Just around the corner from Piazza del Duomo is Piazza della Vittoria, the heart of Pavia and the hub of city’s social whirl, with lots of bars and restaurants – the perfect spot to enjoy an aperitivo after all the sightseeing. The southern side of the piazza is dominated by the elegant Broletto, Pavia’s old Town Hall, while on the opposite side there’s an underground market.
Back on Strada Nuova I had a quick look at the Arnaboldi Gallery, an elegant space covered by a glass dome which was the center of commercial trading at the end of the XIX century, and then reached the Covered Bridge, Pavia’s most famous landmark. This bridge is a reconstruction of the medieval bridge that was damaged by the bombs during the Second World War, and connects the city center with Borgo Ticino, a picturesque district with colorful houses and typical trattorias.
Other important sites include the XIII century Church of San Francesco, the Basilica of San Michele Maggiore, which is considered a Romanesque masterpiece, and the majestic Church of Santa Maria del Carmine, one of the finest examples of Lombard Gothic architecture.

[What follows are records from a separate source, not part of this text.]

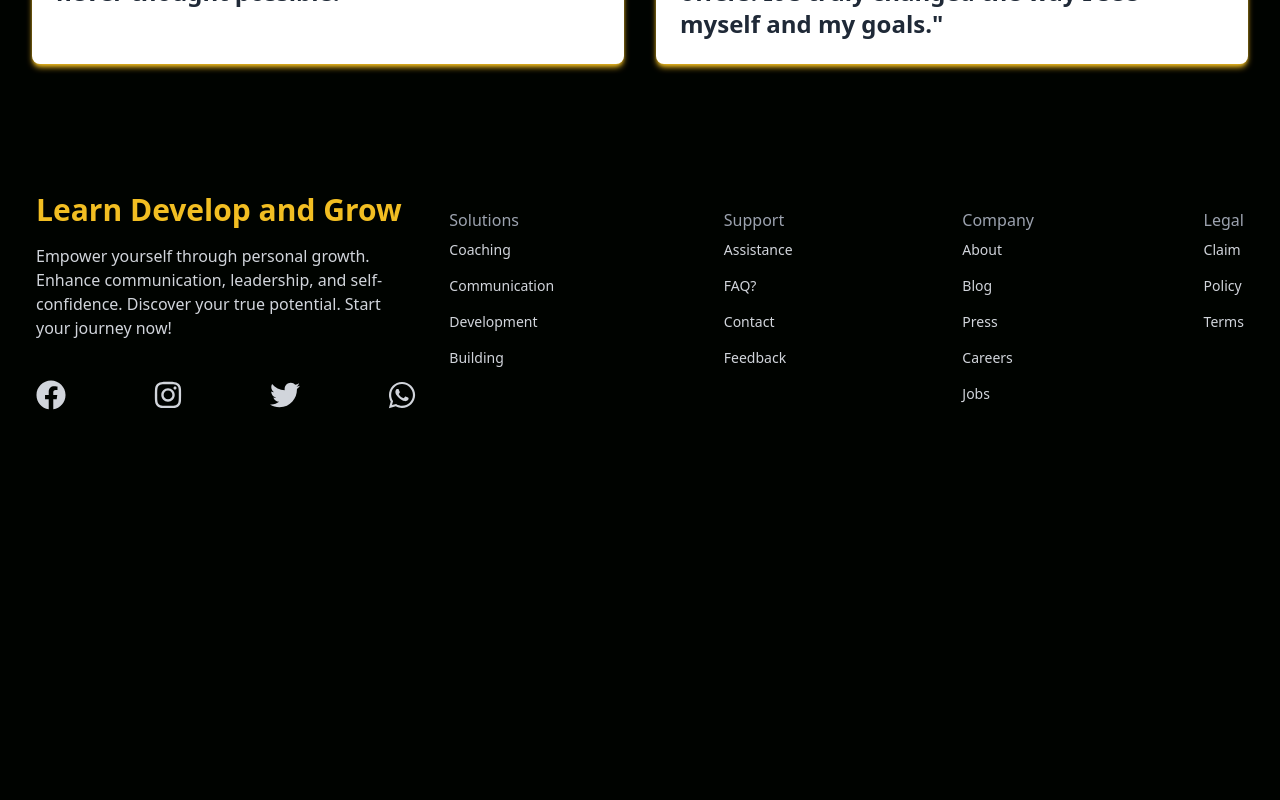
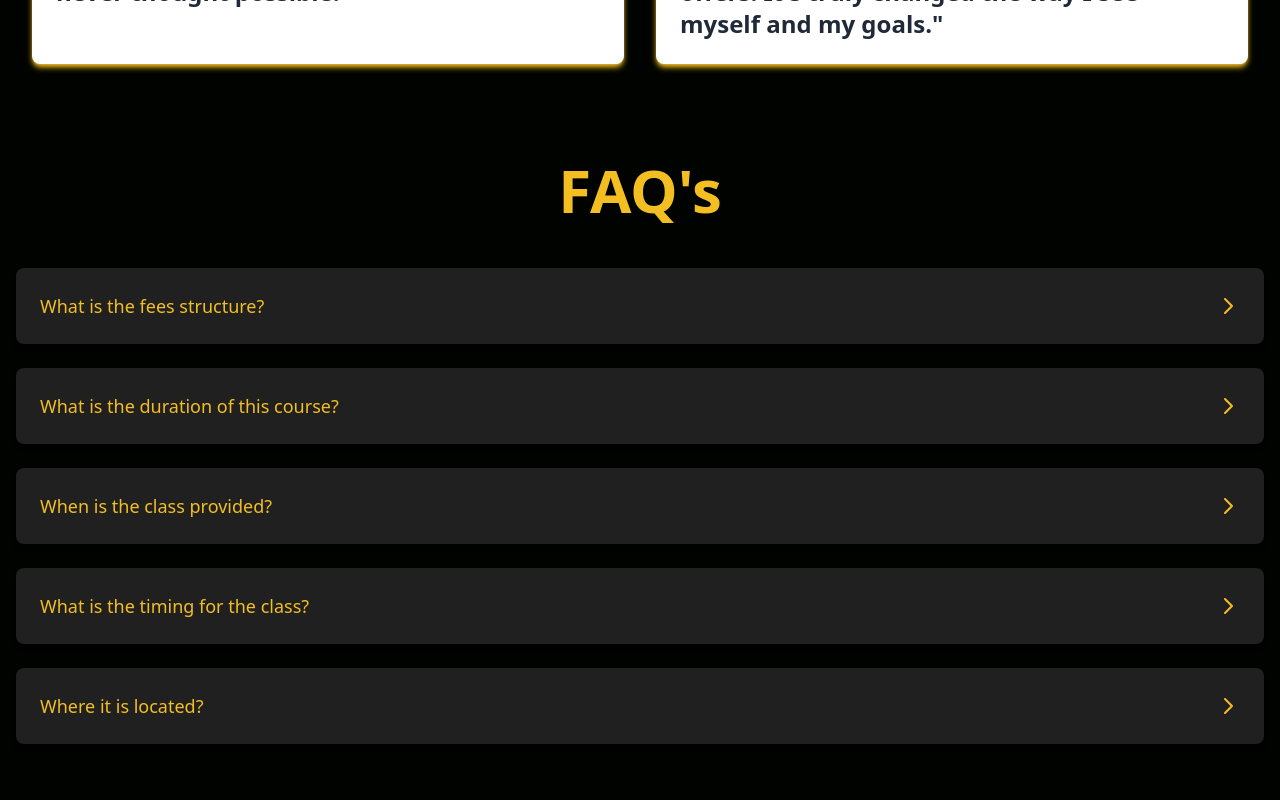
Before and after one commit to akshatbhj/Learn-Develop-and-Grow, a React (Create React App) app: page /signup in a window 1280 px wide. Shown: the part 1180-1980 px from the top of the page. Before the commit the page ends 1678 px from the top, so only its background shows below. Built offline with nearby package versions, Linux system fonts and the light colour scheme.

Commit message:
FAQ Section

```diff
--- a/src/App.js
+++ b/src/App.js
@@ -6,6 +6,7 @@ import SignUp from "./components/SignUp";
 import Courses from "./components/Courses";
 import Testimonials from "./components/Testimonials";
 import Footer from "./components/Footer";
+import FAQSection from "./components/FAQ";
 
 
 function App() {
@@ -20,6 +21,7 @@ function App() {
           <Route path="/signup" element={<SignUp />}></Route>
         </Routes>
         <Testimonials />
+        <FAQSection />
         <Footer />
       </BrowserRouter>
     </>
--- /dev/null
+++ b/src/components/FAQ.jsx
@@ -0,0 +1,81 @@
+import React, { useState } from "react";
+
+const FAQSection = () => {
+  const [activeIndex, setActiveIndex] = useState(null);
+
+  const faqData = [
+    {
+      question: "What is the fees structure?",
+      answer: "Rs. 500 per month, it is negotiable.",
+    },
+    {
+      question: "What is the duration of this course?",
+      answer: "1 year, Personality Development is a never ending process.",
+    },
+    {
+      question: "When is the class provided?",
+      answer: "Every Sunday.",
+    },
+    {
+      question: "What is the timing for the class?",
+      answer: "8am to 11am.",
+    },
+    {
+      question: "Where it is located?",
+      answer:
+        "Panch Masjid Road,Thakurpukur bazar, Kolkata, West Bengal - 700063.",
+    },
+  ];
+
+  const toggleAccordion = (index) => {
+    setActiveIndex(activeIndex === index ? null : index);
+  };
+
+  return (
+    <div className="container mx-auto px-4 py-8">
+      <h2 className="text-[#f2be22] text-4xl md:text-5xl lg:text-6xl font-bold text-center mb-[3rem]">
+        FAQ's
+      </h2>
+      <div className="grid grid-cols-1 gap-6">
+        {faqData.map((faq, index) => (
+          <div
+            key={index}
+            className={`bg-[#202020] text-[#f2be22] rounded-lg shadow-md p-6 ${
+              activeIndex === index ? "bg-white-300" : ""
+            }`}
+          >
+            <button
+              className="flex items-center justify-between w-full focus:outline-none"
+              onClick={() => toggleAccordion(index)}
+            >
+              <span className="text-lg font-medium">{faq.question}</span>
+              <svg
+                xmlns="http://www.w3.org/2000/svg"
+                className={`h-6 w-6 transform ${
+                  activeIndex === index ? "rotate-180" : ""
+                }`}
+                fill="none"
+                viewBox="0 0 24 24"
+                stroke="currentColor"
+              >
+                <path
+                  strokeLinecap="round"
+                  strokeLinejoin="round"
+                  strokeWidth={2}
+                  d="M9 5l7 7-7 7"
+                />
+              </svg>
+            </button>
+            {activeIndex === index && (
+              <div className="mt-4">
+                <p className="text-white font-bold">{faq.answer}</p>
+              </div>
+            )}
+          </div>
+        ))}
+      </div>
+    </div>
+  );
+};
+
+export default FAQSection;
```
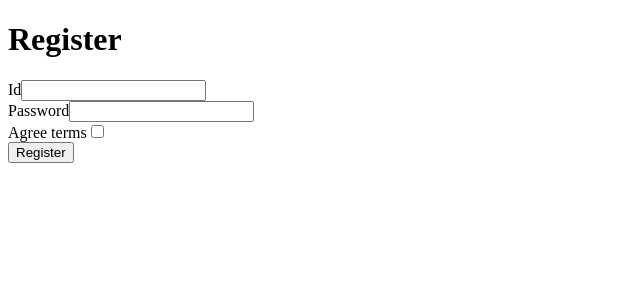
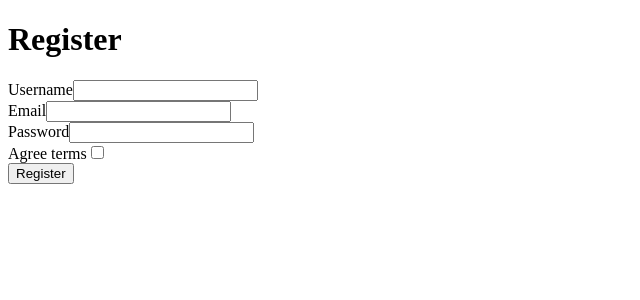
Before and after one commit to alexisg09/CCarrey, a Symfony app: template templates/registration/register.html.twig in a window 1280 px wide. Shown: the top 300 px of the page, without its empty margins (0-640 px from the left). Run offline with Twig, Linux system fonts and the light colour scheme; the template is opened without the code that fills it, so the values that code supplies are empty; form fields are guessed from the names that the template uses; some libraries are stand-ins or nearby versions.

Commit message:
Chantier

```diff
--- a/src/Form/RegistrationFormType.php
+++ b/src/Form/RegistrationFormType.php
@@ -17,7 +17,8 @@ class RegistrationFormType extends AbstractType
     public function buildForm(FormBuilderInterface $builder, array $options): void
     {
         $builder
-            ->add('id')
+            ->add('username')
+            ->add('email')
             ->add('agreeTerms', CheckboxType::class, [
                 'mapped' => false,
                 'constraints' => [
@@ -42,8 +43,7 @@ class RegistrationFormType extends AbstractType
                         'max' => 4096,
                     ]),
                 ],
-            ])
-        ;
+            ]);
     }
 
     public function configureOptions(OptionsResolver $resolver): void
--- a/templates/registration/register.html.twig
+++ b/templates/registration/register.html.twig
@@ -10,7 +10,8 @@
     <h1>Register</h1>
 
     {{ form_start(registrationForm) }}
-        {{ form_row(registrationForm.id) }}
+        {{ form_row(registrationForm.username) }}
+        {{ form_row(registrationForm.email) }}
         {{ form_row(registrationForm.plainPassword, {
             label: 'Password'
         }) }}
```
Also changed, not shown: 2 other files.
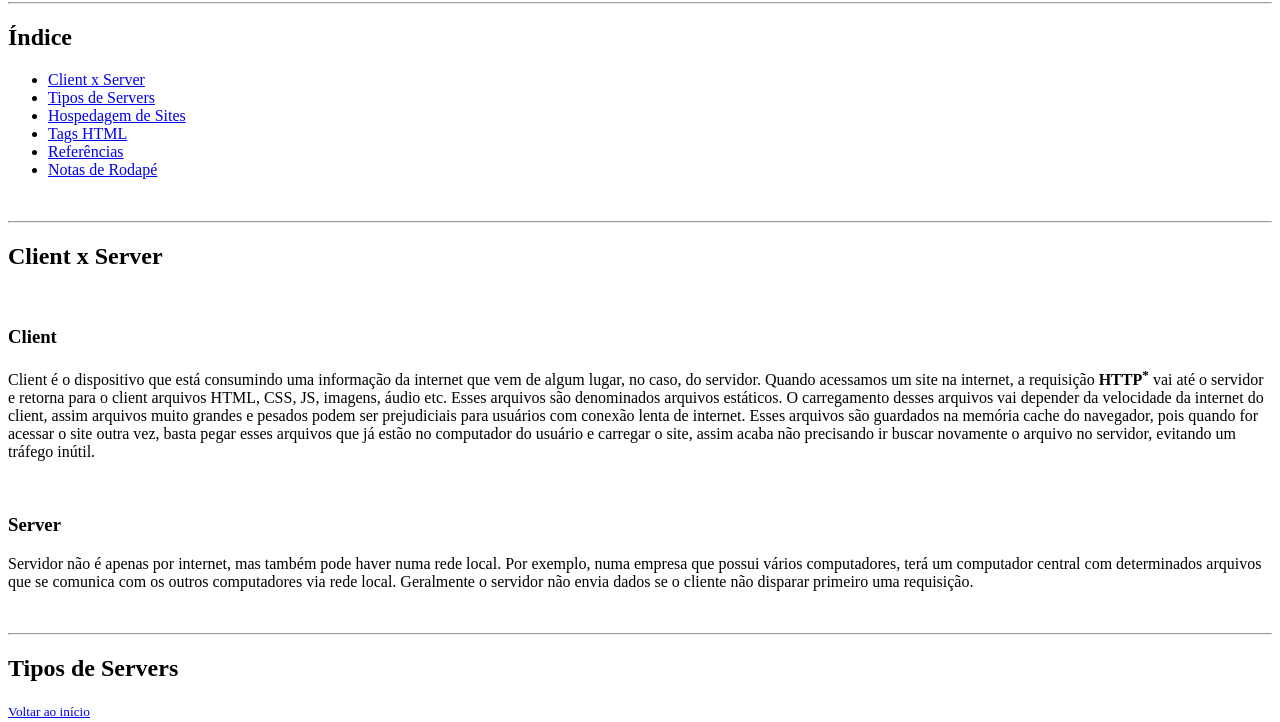
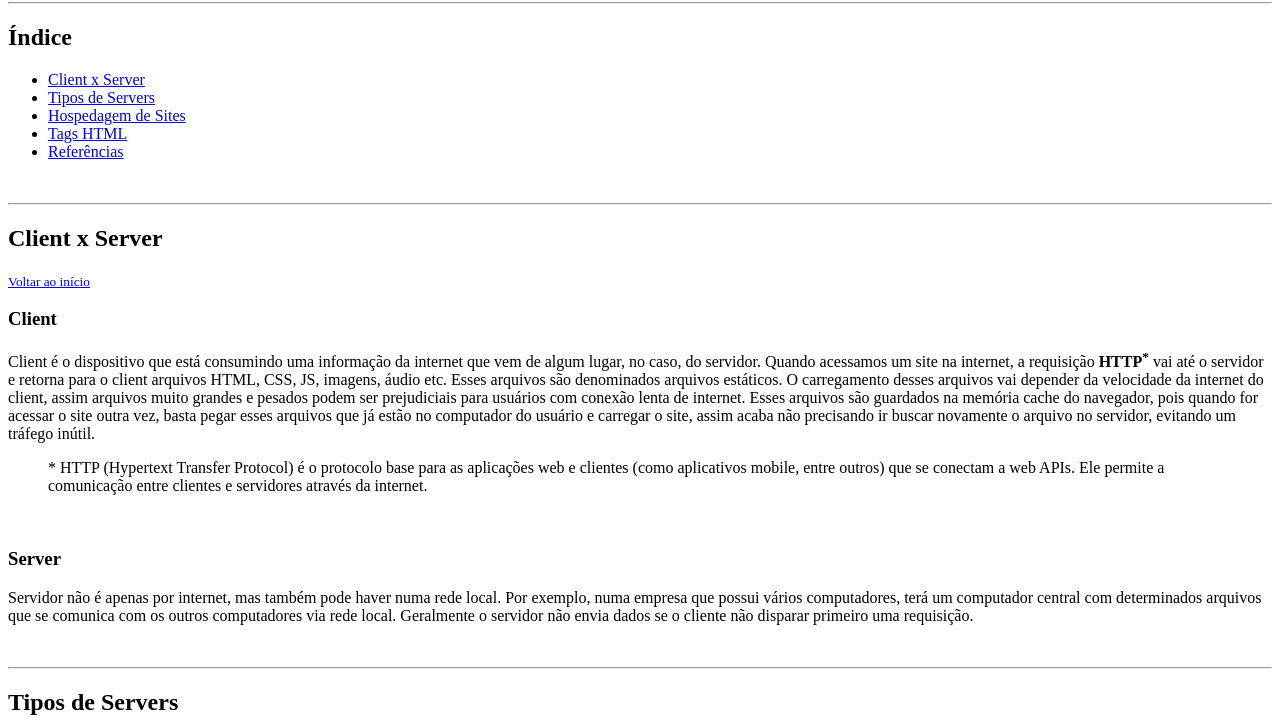
Before and after one commit to josebauer/desafio1-html-developer, a plain HTML site: page index.html in a window 1280 px wide. Shown: the part 78-800 px from the top of the page. Drawn offline with Linux system fonts and the light colour scheme.

Commit message:
Altera index.html

```diff
--- a/index.html
+++ b/index.html
@@ -30,19 +30,18 @@
             <li>
                 <a href="#referencias">Referências</a>
             </li>
-            <li>
-                <a href="rodape">Notas de Rodapé</a>
-            </li>
         </ul>
         <br><hr>
 
-        <h2 id="client-server">Client x Server</h2><br>
+        <h2 id="client-server">Client x Server</h2>
+        <small><a href="#inicio">Voltar ao início</a></small><br>
 
         <h3>Client</h3>
 
         <p>
             Client é o dispositivo que está consumindo uma informação da internet que vem de algum lugar, no caso, do servidor. Quando acessamos um site na internet, a requisição <strong>HTTP<sup>*</sup></strong> vai até o servidor e retorna para o client arquivos HTML, CSS, JS, imagens, áudio etc. Esses arquivos são denominados arquivos estáticos. O carregamento desses arquivos vai depender da velocidade da internet do client, assim arquivos muito grandes e pesados podem ser prejudiciais para usuários com conexão lenta de internet. Esses arquivos são guardados na memória cache do navegador, pois quando for acessar o site outra vez, basta pegar esses arquivos que já estão no computador do usuário e carregar o site, assim acaba não precisando ir buscar novamente o arquivo no servidor, evitando um tráfego inútil.
-        </p><br>
+        </p>
+            <blockquote>* HTTP (Hypertext Transfer Protocol) é o protocolo base para as aplicações web e clientes (como aplicativos mobile, entre outros) que se conectam a web APIs. Ele permite a comunicação entre clientes e servidores através da internet.</blockquote><br>
 
         <h3>Server</h3>
 
@@ -145,12 +144,6 @@
                 <a href="https://www.locaweb.com.br/conteudos/o-que-e-hospedagem-de-site/" target="_blank" title="Clique aqui e confira!">Hospedagem de Sites</a>
             </li>
         </ul>
-        <br><hr>
-
-        <h2 id="rodape">Notas de Rodapé</h2>
-        <small><a href="#inicio">Voltar ao início</a></small><br>
-
-        <p><strong>HTTP</strong>(Hypertext Transfer Protocol) é o protocolo base para as aplicações web e clientes (como aplicativos mobile, entre outros) que se conectam a web APIs. Ele permite a comunicação entre clientes e servidores através da internet.</p>
         <br>
     </body>
 </html>
```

With some time still on my hand, I took the car and went to Certosa di Pavia, a beautiful Carthusian monastery complex just outside Pavia. This masterpiece of Lombard Renaissance was commissioned by Gian Galeazzo Visconti, who wanted it to be a private chapel and a family mausoleum. It took almost a century to finish it and I must admit that I’m not surprised at all – the marble facade is covered in a myriad of exceptionally detailed sculptures, while the inside is all about frescoes, with the ceilings painted in deep blue and golden stars. Here are the tombs of Ludovico il Moro and Beatrice D’Este, beautifully carved in marble. It is possible to visit the complex with a guided tour (in Italian only) led by one of the monks that still inhabit the place – it’s free but perhaps you can then buy some delicacies from their little shop.
That’s the end of my day trip to Pavia, such a pretty little town with so much to offer to travelers… don’t miss the chance to visit it as a day trip from Milan or on your way to a wine tour in the Oltrepo’ region!
To visit the Certosa, there are regular buses from Pavia (via Trieste, near the train station) and from Milan (viale Famagosta) which stop opposite to the church of San Michele. Alternatively, you can catch a train on the Milano-Bovisa-Pavia line stopping at the little station of Certosa.
Feeling hungry? Don’t worry, Pavia is packed with nice places to sample the local cuisine, from the historic pizzeria Marechiaro to the trendy Infernot wine bar, the cosy Osteria della Madonna or the mouthwatering panini of Puro Slow Burger. For your sweet tooth, grab an ice cream from Gelateria Cuore or try the delicious pastries of Pasticceria Vigoni.
Until next time,